But he thinks, of all the tricks ISIS has pulled (he would call it ISIL, if the president would only explain why he calls it that), the slickest trick them terrorists has pulled is sneaking a Muslim couple into a political convention to sway the voters with some Old Testament-like truth.
After all, if Donald Trump would have won, ISIS would be defeated by the second Tuesday in February. To stop that they send in Khizr Khan, the gleaner the world awaited, to remind us that gentleness, like violence, is not unique to any particular religion, and that neither is evil.
Tie Rod thinks that sooner or later they will have to do away with nations and let the Middle East and maybe everywhere go back to having tribes in tribal areas. His life is now at risk because some Muslims read their bible different from some other Muslims. That, and the fact that the internet has put the most dangerous information possessed by mankind in the easy reach of all the religious fanatics.
Tie Rod calls that a worldwide globe job, and recommends that the internet be shut down immediately and forbidden. He remembers reading somewhere about partaking of the tree of knowledge and how it screws up Eden. He dreams of peace and a Peshmerga v. Kurd soccer game.
Tie Rod and Slemp and dozens of other mountain folk took to their beds and like to have never got over the death of Ralph Stanley, the true voice of the mountains.
Melvin Goins’ passing may kill them both. After all, these two once got in a fist fight arguing whether Del McCoury or Gustav Dudamil was the best band leader.
Stanley traveled millions of miles taking the old music of the mountains to the world, and when he opened his mouth to sing, you could hear every inch of it. Primitive, Old Regular, and Freewill Baptist sounds, rhythms on the banjo which go back to just north of the Gambia River, fiddling from our Irish and Scotch ancestors, put to the poetry of one of the most underrated poets in American history — Carter Stanley.
Instead of listening to poets recite and wave their hands, Tie Rod and Slemp listened to the Stanley Brothers, or merely the Stanley brother, singing “Riding tonight in a high cold wind, on the trail of the old Lonesome Pine,” followed by a ‘G’ run. Whiskey-driven music.
Toward the end, Tie Rod and Slemp had to share Ralph Stanley with the world. They were proud, but hated to lose him. Before that, Ralph was sort of a private thing that the people of Eastern Kentucky and the suburbs of Eastern Kentucky kept to themselves.

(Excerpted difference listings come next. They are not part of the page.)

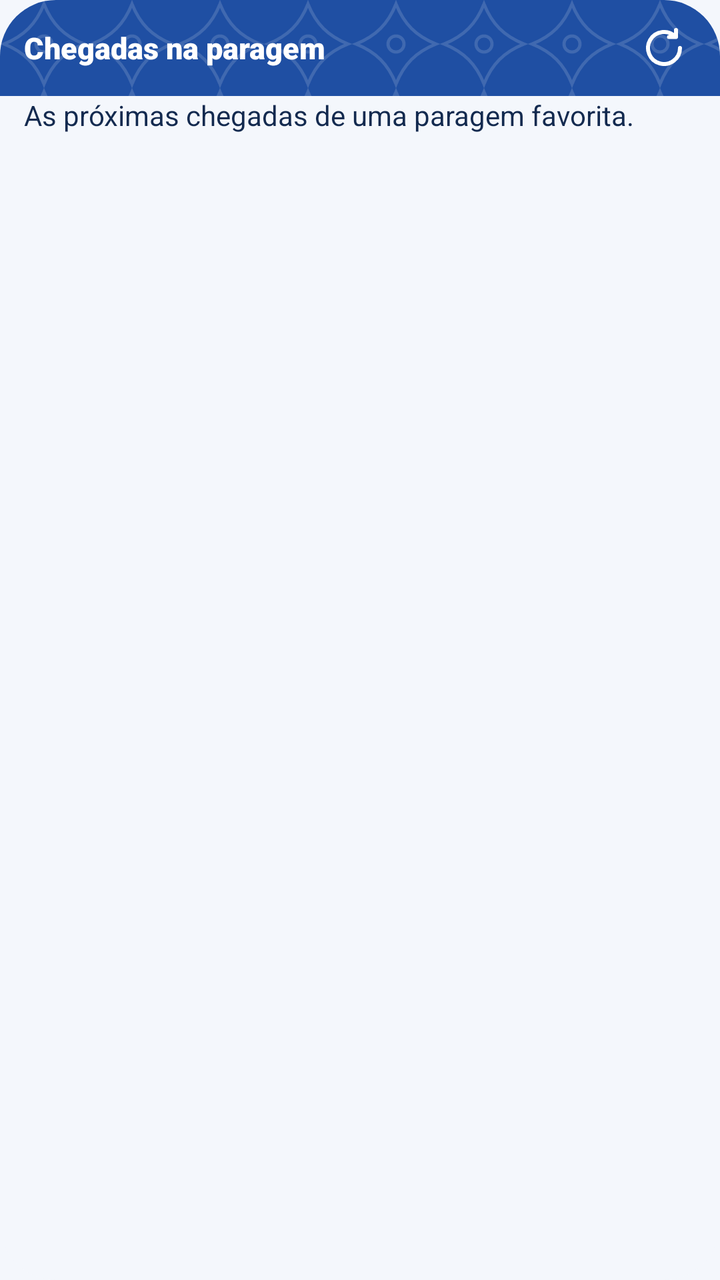
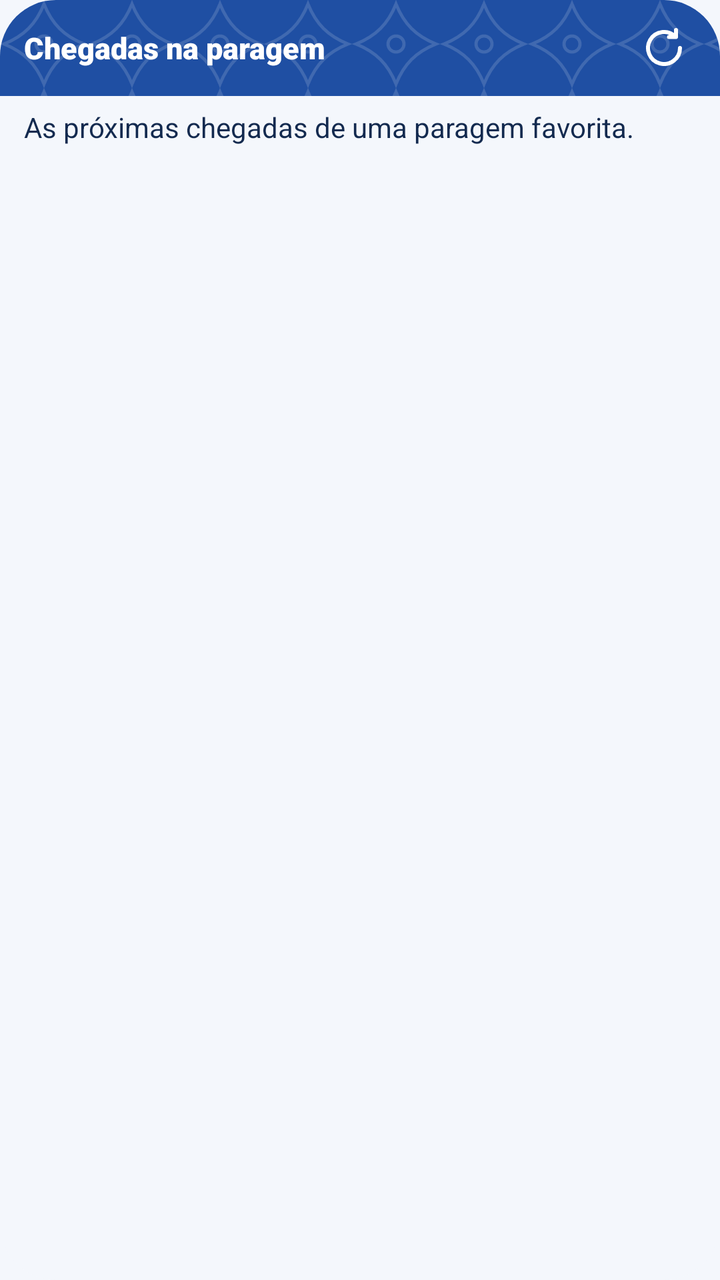

Two renders of the same Android screen: before a commit and after it. Below are the layout's source before the change and the commit's diff.
<!-- AndroidManifest.xml: application theme Theme.ParagemCerta -->
<!-- res/layout/widget_chegadas.xml -->
<?xml version="1.0" encoding="utf-8"?>
<LinearLayout xmlns:android="http://schemas.android.com/apk/res/android"
    android:id="@android:id/background"
    android:layout_width="match_parent"
    android:layout_height="match_parent"
    android:background="@drawable/widget_fundo"
    android:clipToOutline="true"
    android:orientation="vertical">

    
    
    <LinearLayout
        android:id="@+id/widget_faixa"
        android:layout_width="match_parent"
        android:layout_height="48dp"
        android:background="@drawable/widget_faixa"
        android:gravity="center_vertical"
        android:orientation="horizontal"
        android:paddingStart="12dp"
        android:paddingEnd="4dp">

        <TextView
            android:id="@+id/widget_paragem"
            android:layout_width="0dp"
            android:layout_height="wrap_content"
            android:layout_weight="1"
            android:ellipsize="end"
            android:maxLines="1"
            android:text="@string/widget_nome"
            android:fontFamily="sans-serif-black"
            android:textColor="@android:color/white"
            android:textSize="15sp" />

        <ImageButton
            android:id="@+id/widget_atualizar"
            android:layout_width="48dp"
            android:layout_height="48dp"
            android:background="?android:attr/selectableItemBackgroundBorderless"
            android:contentDescription="@string/widget_atualizar"
            android:src="@drawable/widget_atualizar" />
    </LinearLayout>

    <LinearLayout
        android:layout_width="match_parent"
        android:layout_height="0dp"
        android:layout_weight="1"
        android:orientation="vertical"
        android:paddingStart="12dp"
        android:paddingEnd="8dp"
        android:paddingBottom="8dp">

        
        <LinearLayout
            android:layout_width="match_parent"
            android:layout_height="0dp"
            android:layout_weight="1"
            android:orientation="vertical">

            <TextView
                android:id="@+id/widget_aviso"
                android:layout_width="match_parent"
                android:layout_height="wrap_content"
                android:text="@string/widget_descricao"
                android:textColor="@color/widget_texto"
                android:textSize="14sp" />

            <LinearLayout
                android:id="@+id/widget_linha_1"
                android:layout_width="match_parent"
                android:layout_height="wrap_content"
                android:focusable="true"
                android:gravity="center_vertical"
                android:orientation="horizontal"
                android:paddingVertical="2dp"
                android:visibility="gone">

                <TextView
                    android:id="@+id/widget_linha_1_nome"
                    android:layout_width="wrap_content"
                    android:layout_height="wrap_content"
                    android:background="@drawable/widget_selo"
                    android:fontFamily="sans-serif-black"
                    android:gravity="center"
                    android:importantForAccessibility="no"
                    android:maxLines="1"
                    android:minWidth="40dp"
                    android:paddingHorizontal="6dp"
                    android:paddingVertical="3dp"
                    android:textSize="14sp" />

                <TextView
                    android:id="@+id/widget_linha_1_destino"
                    android:layout_width="0dp"
                    android:layout_height="wrap_content"
                    android:layout_marginHorizontal="8dp"
                    android:layout_weight="1"
                    android:ellipsize="end"
                    android:importantForAccessibility="no"
                    android:maxLines="1"
                    android:textSize="14sp" />

                <TextView
                    android:id="@+id/widget_linha_1_hora"
                    android:layout_width="wrap_content"
                    android:layout_height="wrap_content"
                    android:fontFamily="sans-serif-black"
                    android:importantForAccessibility="no"
                    android:maxLines="1"
                    android:textSize="14sp" />
            </LinearLayout>

            <LinearLayout
                android:id="@+id/widget_linha_2"
                android:layout_width="match_parent"
                android:layout_height="wrap_content"
                android:focusable="true"
                android:gravity="center_vertical"
                android:orientation="horizontal"
                android:paddingVertical="2dp"
                android:visibility="gone">

                <TextView
                    android:id="@+id/widget_linha_2_nome"
                    android:layout_width="wrap_content"
                    android:layout_height="wrap_content"
                    android:background="@drawable/widget_selo"
                    android:fontFamily="sans-serif-black"
                    android:gravity="center"
                    android:importantForAccessibility="no"
                    android:maxLines="1"
                    android:minWidth="40dp"
                    android:paddingHorizontal="6dp"
                    android:paddingVertical="3dp"
                    android:textSize="14sp" />

                <TextView
                    android:id="@+id/widget_linha_2_destino"
                    android:layout_width="0dp"
                    android:layout_height="wrap_content"
                    android:layout_marginHorizontal="8dp"
                    android:layout_weight="1"
                    android:ellipsize="end"
                    android:importantForAccessibility="no"
                    android:maxLines="1"
                    android:textSize="14sp" />

                <TextView
                    android:id="@+id/widget_linha_2_hora"
                    android:layout_width="wrap_content"
                    android:layout_height="wrap_content"
                    android:fontFamily="sans-serif-black"
                    android:importantForAccessibility="no"
                    android:maxLines="1"
                    android:textSize="14sp" />
            </LinearLayout>

            <LinearLayout
                android:id="@+id/widget_linha_3"
                android:layout_width="match_parent"
                android:layout_height="wrap_content"
                android:focusable="true"
                android:gravity="center_vertical"
                android:orientation="horizontal"
                android:paddingVertical="2dp"
                android:visibility="gone">

                <TextView
                    android:id="@+id/widget_linha_3_nome"
                    android:layout_width="wrap_content"
                    android:layout_height="wrap_content"
                    android:background="@drawable/widget_selo"
                    android:fontFamily="sans-serif-black"
                    android:gravity="center"
                    android:importantForAccessibility="no"
                    android:maxLines="1"
                    android:minWidth="40dp"
                    android:paddingHorizontal="6dp"
                    android:paddingVertical="3dp"
                    android:textSize="14sp" />

                <TextView
                    android:id="@+id/widget_linha_3_destino"
                    android:layout_width="0dp"
                    android:layout_height="wrap_content"
                    android:layout_marginHorizontal="8dp"
                    android:layout_weight="1"
                    android:ellipsize="end"
                    android:importantForAccessibility="no"
                    android:maxLines="1"
                    android:textSize="14sp" />

                <TextView
                    android:id="@+id/widget_linha_3_hora"
                    android:layout_width="wrap_content"
                    android:layout_height="wrap_content"
                    android:fontFamily="sans-serif-black"
                    android:importantForAccessibility="no"
                    android:maxLines="1"
                    android:textSize="14sp" />
            </LinearLayout>
        </LinearLayout>

        <TextView
            android:id="@+id/widget_rodape"
            android:layout_width="match_parent"
            android:layout_height="wrap_content"
            android:maxLines="1"
            android:textColor="@color/widget_cinzento"
            android:textSize="12sp" />
    </LinearLayout>
</LinearLayout>
<!-- resources referenced by this layout -->
<resources>
  <color name="widget_cinzento">#FF56647C</color>
  <color name="widget_texto">#FF132A4F</color>
  <!-- drawable widget_atualizar (drawable) -->
  <?xml version="1.0" encoding="utf-8"?>
  <vector xmlns:android="http://schemas.android.com/apk/res/android"
      android:width="24dp"
      android:height="24dp"
      android:viewportWidth="24"
      android:viewportHeight="24">
      <path
          android:pathData="M20 12a8 8 0 1 1-2.34-5.66M18 3v3.5h-3.5"
          android:strokeColor="#FFFFFFFF"
          android:strokeLineCap="round"
          android:strokeLineJoin="round"
          android:strokeWidth="2" />
  </vector>
  <!-- drawable widget_faixa (drawable) -->
  <?xml version="1.0" encoding="utf-8"?>
  <shape xmlns:android="http://schemas.android.com/apk/res/android" android:shape="rectangle">
      <solid android:color="@color/widget_cobalto" />
      <corners android:topLeftRadius="20dp" android:topRightRadius="20dp" />
  </shape>
  <!-- drawable widget_selo (drawable) -->
  <?xml version="1.0" encoding="utf-8"?>
  <shape xmlns:android="http://schemas.android.com/apk/res/android" android:shape="rectangle">
      <solid android:color="#FFFFFFFF" />
      <corners android:radius="8dp" />
  </shape>
  <string name="widget_atualizar">Atualizar</string>
  <string name="widget_descricao">As próximas chegadas de uma paragem favorita.</string>
  <string name="widget_nome">Chegadas na paragem</string>
  <style name="Theme.ParagemCerta" parent="android:Theme.Material.Light.NoActionBar">
          <item name="android:windowBackground">#F4F7FC</item>
          <item name="android:windowLightStatusBar">true</item>
          <item name="android:statusBarColor">@android:color/transparent</item>
          <item name="android:navigationBarColor">@android:color/transparent</item>
      </style>
  <color name="widget_cobalto">#FF1F4FA3</color>
</resources>

<!-- the commit's change to res/layout/widget_chegadas.xml (unified diff, before → after) -->
@@ -46,6 +46,7 @@
         android:layout_weight="1"
         android:orientation="vertical"
         android:paddingStart="12dp"
+        android:paddingTop="6dp"
         android:paddingEnd="8dp"
         android:paddingBottom="8dp">
 
@@ -83,7 +84,7 @@
                     android:gravity="center"
                     android:importantForAccessibility="no"
                     android:maxLines="1"
-                    android:minWidth="40dp"
+                    android:minWidth="48dp"
                     android:paddingHorizontal="6dp"
                     android:paddingVertical="3dp"
                     android:textSize="14sp" />
@@ -128,7 +129,7 @@
                     android:gravity="center"
                     android:importantForAccessibility="no"
                     android:maxLines="1"
-                    android:minWidth="40dp"
+                    android:minWidth="48dp"
                     android:paddingHorizontal="6dp"
                     android:paddingVertical="3dp"
                     android:textSize="14sp" />
@@ -173,7 +174,7 @@
                     android:gravity="center"
                     android:importantForAccessibility="no"
                     android:maxLines="1"
-                    android:minWidth="40dp"
+                    android:minWidth="48dp"
                     android:paddingHorizontal="6dp"
                     android:paddingVertical="3dp"
                     android:textSize="14sp" />
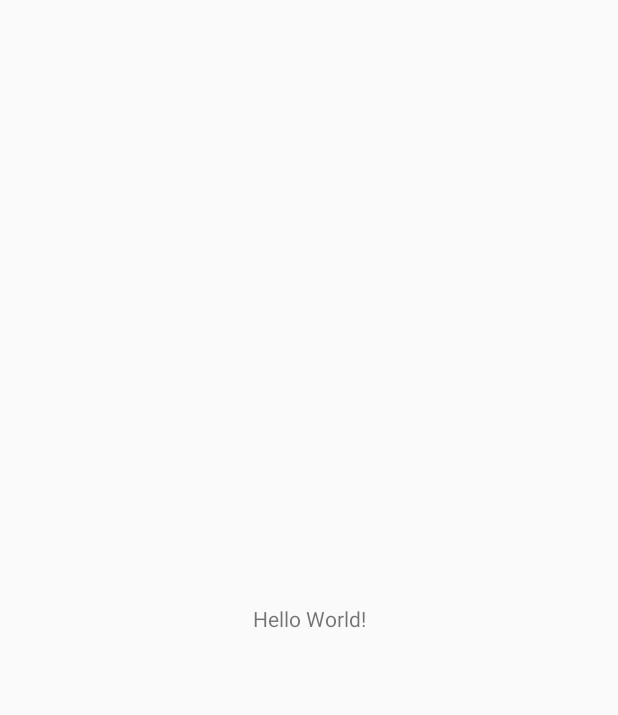
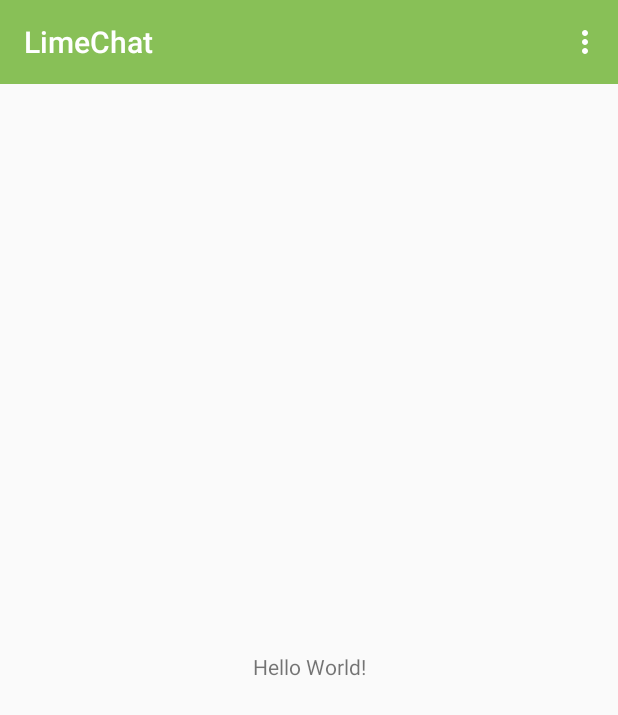
Before and after one commit to johnnyn95/LimeChat, an Android app: the screen it shows after launch once a user with an empty profile is signed in (MainActivity), on a phone screen of 412 x 824 dp. Before the commit the part shown is almost empty. Shown: the top 715 px of the screen. Run offline under Robolectric (Android 15) with nearby library versions, the phone set to English and light mode, and no system bars; our stand-ins replace Firebase (no records; nobody signed in at launch, a user with empty details on screens opened directly).

Commit message:
Fixed the toolbar and added menu

```diff
--- a/app/src/main/java/com/example/jnguyen/limechat/MainActivity.java
+++ b/app/src/main/java/com/example/jnguyen/limechat/MainActivity.java
@@ -1,7 +1,6 @@
 package com.example.jnguyen.limechat;
 
 import android.content.Intent;
-import android.app.ActionBar;
 import android.support.v7.app.AppCompatActivity;
 import android.os.Bundle;
 import android.support.v7.widget.Toolbar;
@@ -11,7 +10,6 @@ import android.view.MenuItem;
 import com.google.firebase.auth.FirebaseAuth;
 import com.google.firebase.auth.FirebaseUser;
 
-import java.util.zip.Inflater;
 
 public class MainActivity extends AppCompatActivity {
 
@@ -22,6 +20,8 @@ public class MainActivity extends AppCompatActivity {
         super.onCreate(savedInstanceState);
         setContentView(R.layout.activity_main);
         mAuth = FirebaseAuth.getInstance();
+        Toolbar mToolbar =  findViewById(R.id.main_page_toolbar);
+        setSupportActionBar(mToolbar);
 
     }
 
--- a/app/src/main/res/layout/activity_main.xml
+++ b/app/src/main/res/layout/activity_main.xml
@@ -6,13 +6,26 @@
     android:layout_height="match_parent"
     tools:context=".MainActivity">
 
+    <android.support.v7.widget.Toolbar
+        xmlns:android="http://schemas.android.com/apk/res/android"
+        android:id="@+id/main_page_toolbar"
+        android:layout_width="match_parent"
+        android:layout_height="?attr/actionBarSize"
+        android:background="@color/colorPrimary"
+        android:theme="@style/ThemeOverlay.AppCompat.Dark.ActionBar"
+        android:visibility="visible"
+        app:title="@string/app_name">
+    </android.support.v7.widget.Toolbar>
+
     <TextView
+        android:id="@+id/textView"
         android:layout_width="wrap_content"
         android:layout_height="wrap_content"
+        android:layout_marginTop="8dp"
         android:text="Hello World!"
         app:layout_constraintBottom_toBottomOf="parent"
         app:layout_constraintLeft_toLeftOf="parent"
         app:layout_constraintRight_toRightOf="parent"
-        app:layout_constraintTop_toTopOf="parent" />
+        app:layout_constraintTop_toBottomOf="@+id/main_page_toolbar" />
 
 </android.support.constraint.ConstraintLayout>
--- a/app/src/main/res/values/styles.xml
+++ b/app/src/main/res/values/styles.xml
@@ -1,5 +1,4 @@
 <resources>
-
     <!-- Base application theme. -->
     <style name="AppTheme" parent="Theme.AppCompat.Light.NoActionBar">
         <!-- Customize your theme here. -->
```
Also changed, not shown: app/src/main/res/layout/app_bar_layout.xml (added, +9 -0 lines).
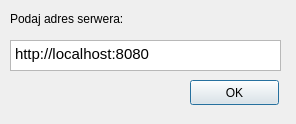
Qt form vstreamer/gui/login/LoginDialog.ui (As-You-Like/video-streamer) before a commit.
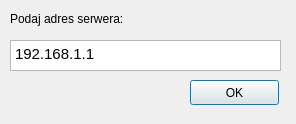
The same form after that commit.

Commit message: added ping to test server connection

What changed in the file:
```diff
--- a/vstreamer/gui/login/LoginDialog.ui
+++ b/vstreamer/gui/login/LoginDialog.ui
@@ -27,7 +27,7 @@
 &lt;html&gt;&lt;head&gt;&lt;meta name=&quot;qrichtext&quot; content=&quot;1&quot; /&gt;&lt;style type=&quot;text/css&quot;&gt;
 p, li { white-space: pre-wrap; }
 &lt;/style&gt;&lt;/head&gt;&lt;body style=&quot; font-family:'Ubuntu'; font-size:11pt; font-weight:400; font-style:normal;&quot;&gt;
-&lt;p style=&quot; margin-top:0px; margin-bottom:0px; margin-left:0px; margin-right:0px; -qt-block-indent:0; text-indent:0px;&quot;&gt;http://localhost:8080&lt;/p&gt;&lt;/body&gt;&lt;/html&gt;</string>
+&lt;p style=&quot; margin-top:0px; margin-bottom:0px; margin-left:0px; margin-right:0px; -qt-block-indent:0; text-indent:0px;&quot;&gt;192.168.1.1&lt;/p&gt;&lt;/body&gt;&lt;/html&gt;</string>
    </property>
   </widget>
   <widget class="QLabel" name="label">
```
The commit also changes 2 other files.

They watched as fake hillbillies like Jim Lauderdale diluted the powerful music of the Stanleys. Give Tie Rod and Slemp power over smooth any day. It tickles them that some of the more recent Bluegrass bands are crossing back.
Reach Larry Webster, a Pikeville attorney, at firstname.lastname@example.org.